Manipulation: U.S. v. Durante, No. 1:15-cr-00171 (S.D.N.Y.) is an action which named as defendants Edward Durante, a securities law recidivist, Christopher Cervino, formerly a broker, and others. In August 2016 Mr. Durante, a majority shareholder of penny stock firm VGTL, created a scheme to manipulate the share price which would allow him to sell his shares and bring other shareholders to the firm. Mr. Durante, along with Mr. Cervino and others, purchased shares of the firm using the brokerage clients of Mr. Cervino. In many instances clients were not aware of the transactions. In conducting these transactions Defendants took both sides of trades and manipulated the share price upwards from about $0.25 to as much a $1.90. Mr. Cervino was paid at least $35,000 for his assistance. Over all Mr. Durante purchased about $3.5 million shares through client accounts with the assistance of Mr. Cervino and another. Previously, Mr. Cervino pleaded guilty. This week he was sentenced to serve 53 months in prison followed by 3 years of supervised release. He was also ordered to forfeit $290,787. See also SEC v. Durante, Civil Action No. 1:15-cv-09874 (S.D.N.Y.)(settled by Mr. Cervino who consented to the entry of permanent injunctions which include a penny stock bar).

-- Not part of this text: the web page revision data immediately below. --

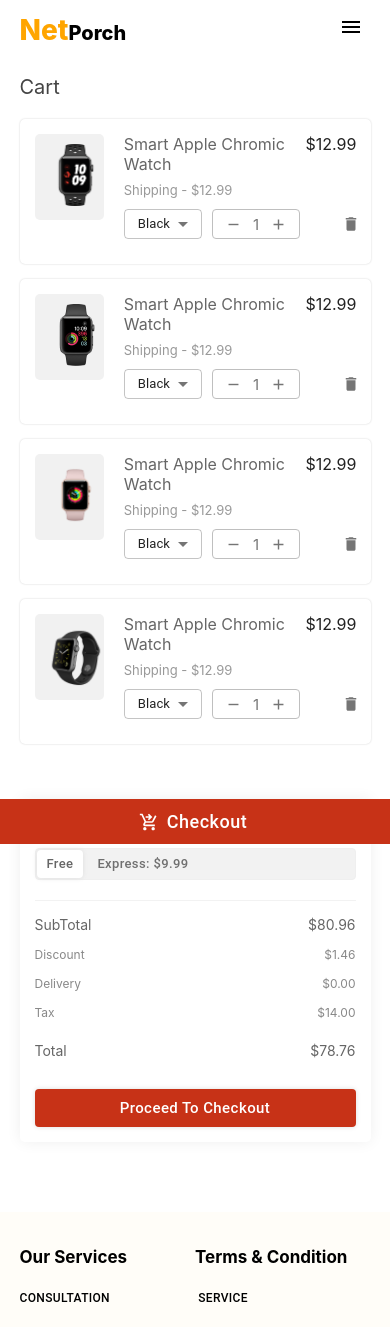
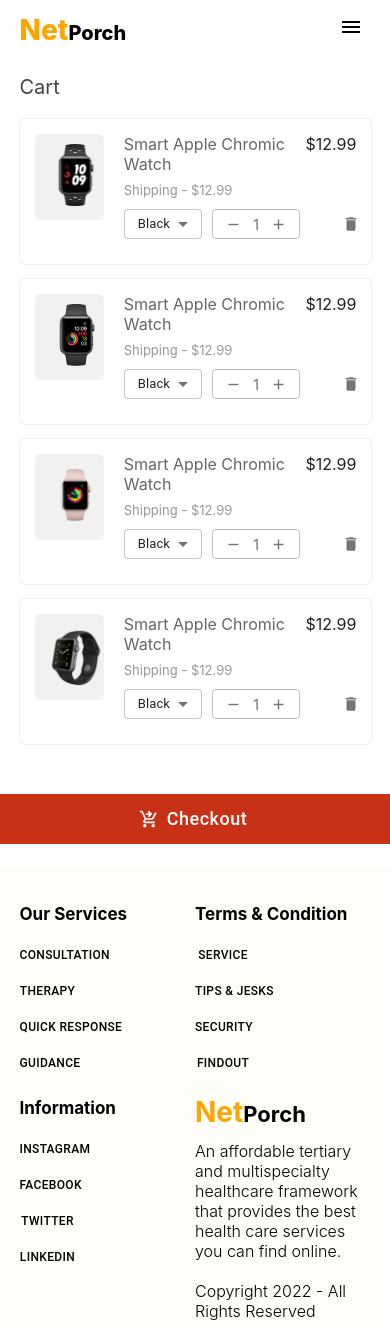
Before and after one commit to boskitech/neekseats, a React (Create React App) app: page /cart in a window 390 px wide. Shown: the top 1327 px of the page. Built offline with nearby package versions, Linux system fonts and the light colour scheme.

Commit message:
mobile cart

```diff
--- a/src/pages/cart/Cart.js
+++ b/src/pages/cart/Cart.js
@@ -69,6 +69,9 @@ const Cart = () => {
     height: "auto",
     borderRadius: "5px",
     boxShadow: "0 0 15px #efefef",
+    [theme.breakpoints.down("md")]: {
+      display: "none",
+    },
   }));
 
   const StyledCartItems = styled("div")(({ theme }) => ({
@@ -182,7 +185,7 @@ const Cart = () => {
     backgroundColor: "#c73217",
     color: "white",
     width: "100%",
-    height: "45px",
+    height: "50px",
     textTransform: "capitalize",
     margin: "0",
     padding: "10px",
```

False Information: Andrew Ferguson, former CEO of Australian Bright Abalone, the largest Australian off-shore abalone farmer, was convicted of 17 counts of furnishing shareholders and the board of directors with false information. Following an Australian Securities and Investments Commission investigation, the former executive was charged with furnishing false information to investors. At trial he was also charged with furnishing false information to the board of directors. The jury returned a verdict of guilty on all counts. The firm is in administration.
Client Data: Chan Wai Nun, an investment counselor at DBS Bank, was suspended by the Securities and Futures Commission for a period of six months for violations of rules governing client data. Specifically, prior to moving to a new firm he transferred data for over 200 clients through his personal gmail account to a similar account of a friend at his new firm. The new firm discovered the transfer which is a violation of the applicable rules and reported it.